Studies have proven what we all already know: consumers demand data privacy. One study found that one-third of consumers have taken action and stopped doing business with companies that weren’t adequately protecting their data. Consumers switch services or products all the time when they’re not receiving the quality or prices they want. In the 21st century, data privacy is a critical factor in customer satisfaction.
And tech companies are noticing. In a slew of recent privacy announcements over the last few years, tech companies are offering users more privacy and control over their online information. For example, Apple recently rolled out a new feature on the iPhone that will ask users if they want to allow an app to track their digital activity. More and more messaging services – from WhatsApp to Signal – are offering users end-to-end encryption. And like Apple’s Safari browser and Mozilla’s Firefox browser, Google announced that it would phase out support for third-party cookies — code that allows advertisers to track users across the internet — on its Chrome browser. The company further announced that it would subject its own websites like Google Search and YouTube to the same standards as everyone else, and will not use technology that tracks users as they browse across the internet. These are notable decisions that technology companies are making for consumer privacy, but they also have very real competition implications.

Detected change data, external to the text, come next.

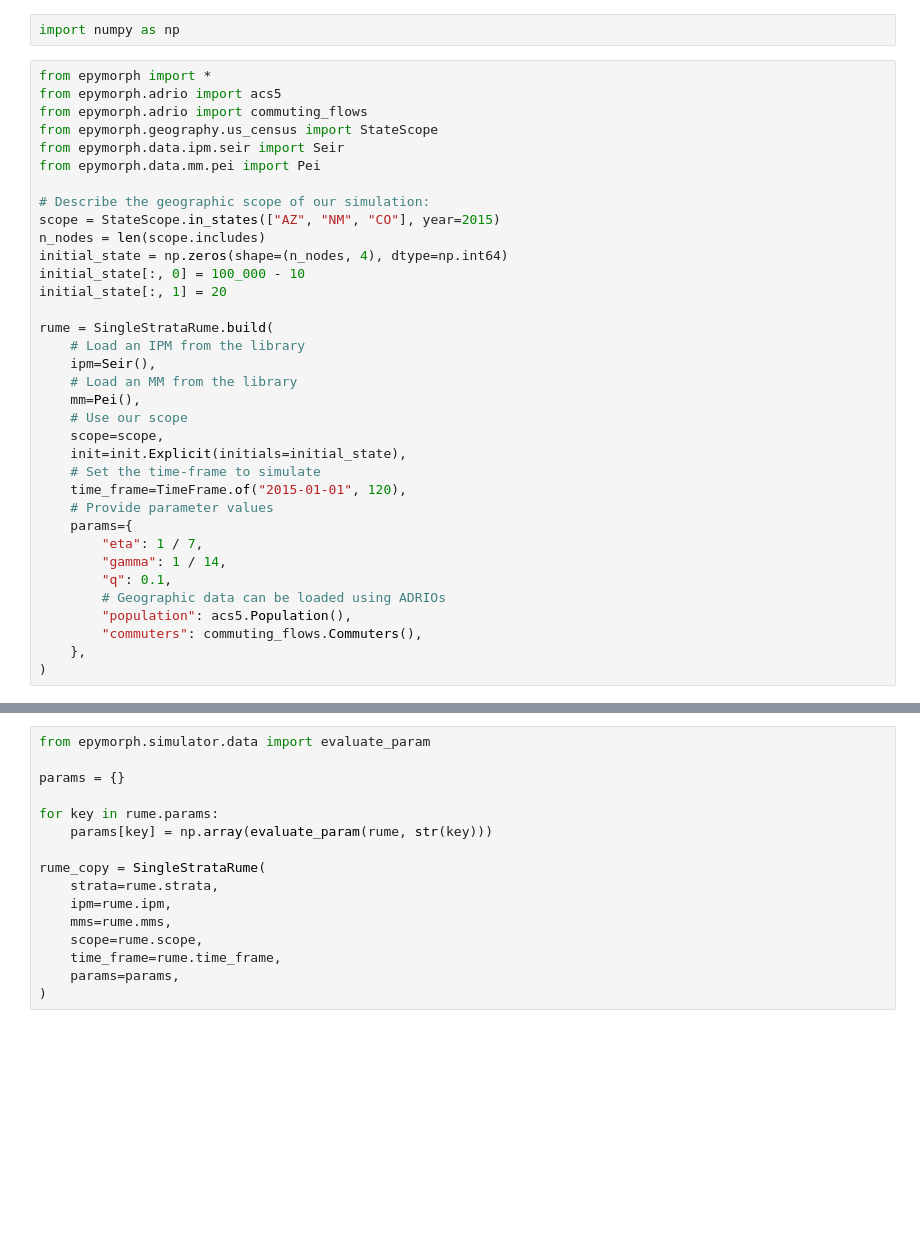
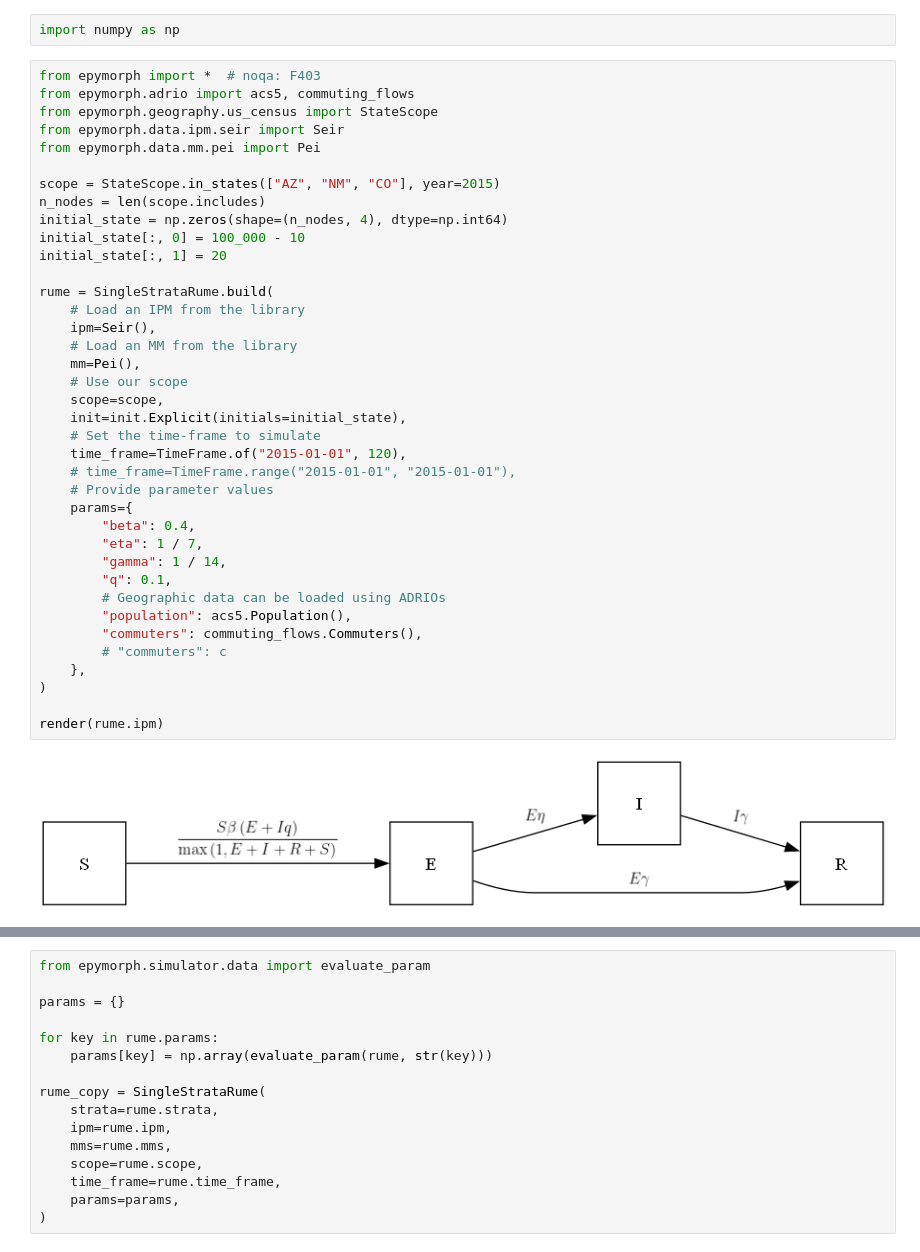
Before and after one commit to NAU-CCL/Epymorph, a Jupyter notebook: parameter_estimation_multinode.ipynb, the cells around one changed output, grey strips where cells are left out. Drawn from its saved outputs; the diff is of its cells as text; blank space fills up the shorter version.

```diff
--- a/parameter_estimation_multinode.ipynb
+++ b/parameter_estimation_multinode.ipynb
@@ -6,37 +6,42 @@ from epymorph.parameter_fitting.utils import plots
 # %%
 import numpy as np
 # %%
-from epymorph import *
-from epymorph.adrio import acs5
-from epymorph.adrio import commuting_flows
+from epymorph import *  # noqa: F403
+from epymorph.adrio import acs5, commuting_flows
 from epymorph.geography.us_census import StateScope
 from epymorph.data.ipm.seir import Seir
 from epymorph.data.mm.pei import Pei
 
-# Describe the geographic scope of our simulation:
 scope = StateScope.in_states(["AZ", "NM", "CO"], year=2015)
 n_nodes = len(scope.includes)
 initial_state = np.zeros(shape=(n_nodes, 4), dtype=np.int64)
 initial_state[:, 0] = 100_000 - 10
 initial_state[:, 1] = 20
 
 rume = SingleStrataRume.build(
     # Load an IPM from the library
     ipm=Seir(),
     # Load an MM from the library
     mm=Pei(),
     # Use our scope
     scope=scope,
     init=init.Explicit(initials=initial_state),
     # Set the time-frame to simulate
     time_frame=TimeFrame.of("2015-01-01", 120),
+    # time_frame=TimeFrame.range("2015-01-01", "2015-01-01"),
     # Provide parameter values
     params={
+        "beta": 0.4,
         "eta": 1 / 7,
         "gamma": 1 / 14,
         "q": 0.1,
         # Geographic data can be loaded using ADRIOs
         "population": acs5.Population(),
         "commuters": commuting_flows.Commuters(),
+        # "commuters": c
     },
 )
+
+render(rume.ipm)
+# %% [output]
+[figure, added]
```
Also changed, not shown: parts of 21 cells of this notebook, 14 other files.
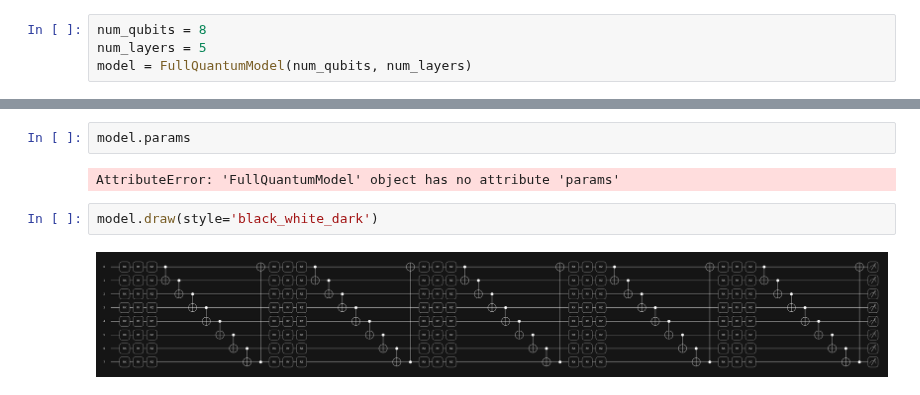
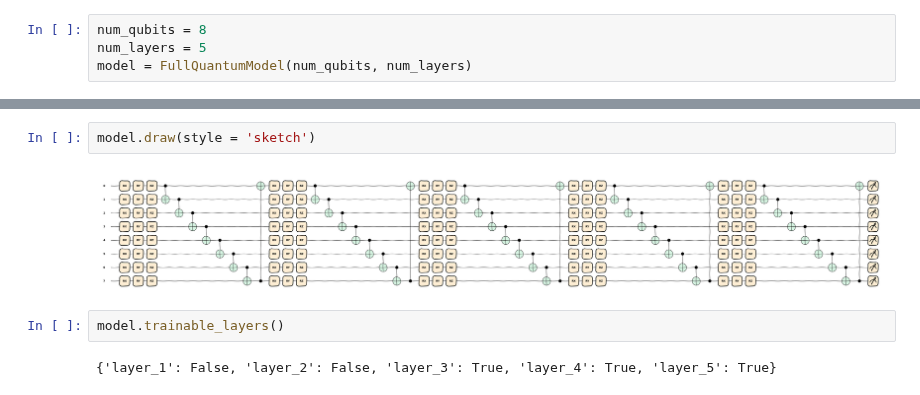
Before and after one commit to JackVittori/QML-early_exit, a Jupyter notebook: prove.ipynb, the cells around one changed output, grey strips where cells are left out. Drawn from its saved outputs; the diff is of its cells as text.

Commit message:
Circuit_model_II almost finished. It is needed to create a train routine in order to check forward function

```diff
--- a/prove.ipynb
+++ b/prove.ipynb
@@ -17,8 +34,8 @@ Trainable parameters: 120
+# %%
+model.draw(style = 'sketch')
+# %% [output]
+[figure, added]
 # %%
-model.params
+model.trainable_layers()
 # %% [output]
-AttributeError: 'FullQuantumModel' object has no attribute 'params'
+{'layer_1': False, 'layer_2': False, 'layer_3': True, 'layer_4': True, 'layer_5': True}
-# %%
-model.draw(style='black_white_dark')
-# %% [output]
-[figure, removed]
```
Also changed, not shown: parts of 6 cells of this notebook, 3 other files.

The definition of a monopoly means that a company has so much market power that it doesn’t need to evolve or innovate. The concept is known as “monopoly sloth.” Judge Learned Hand wrote in the 1945 antitrust case against Alcoa that “possession of unchallenged economic power deadens initiative, discourages thrift and depresses energy; that immunity from competition is a narcotic, and rivalry is a stimulant.” These companies’ recent privacy decisions show that they’re competing in a highly competitive market where they have to respond to increasing pressure from rivals and consumers.
Just look at past instances of cut-and-dried antitrust cases like AT&T and Microsoft. Ma Bell controlled the entire telephone services industry for the United States in the second half of the twentieth century. The company slogan even bragged about its monopoly: “One Policy, One System, Universal Service.” On top of owning all of the local telephone companies, AT&T also owned the physical phones. It rented the phones to American consumers for a fee, not allowing them choice in style or technology.
The Bell System monopoly under AT&T endured for decades. AT&T controlled the industry and did not need to accede to consumers’ demands. So it stopped innovating and held back the spread of new technologies like answering machines, fax machines and cordless phones.
Similarly, Microsoft used its monopoly to lock consumers into Windows and to block popular startups like Netscape’s Navigator. Its rationale for monopolization was centered on protecting high prices and preventing consumers from having choices. Microsoft had monopoly power on PC operating systems in its heyday as virtually the only interface for accessing software, and competitors found it nearly impossible to overcome the barriers to entry. By forcing consumers to use Internet Explorer and threatening other companies for trying to make rival browsers available in an age where Windows PCs were the only game in town, federal courts found Microsoft guilty of extremely anti-competitive behavior.
By responding to customer demand and doubling down on privacy, companies have shown that they must improve their services to compete. When it comes to the internet and digital products, new search providers, platforms and social networks are continually emerging and flourishing. There’s no reason to believe any company won’t be immune from competition in the future if its products don’t keep up with what consumers want.
Before we venture off and try to replace market forces with regulation, let’s make a candid assessment of whether the market is really broken. The fact that companies have responded to consumer demand by improving privacy protection demonstrates there is strong competition and that the consumer is sovereign.
David Balto has practiced antitrust law for over 30 years in the Antitrust Division of the Department of Justice, the Federal Trade Commission and in private practice at the David Balto Law Offices, where he advises clients including Google, Broadcom and ASUS.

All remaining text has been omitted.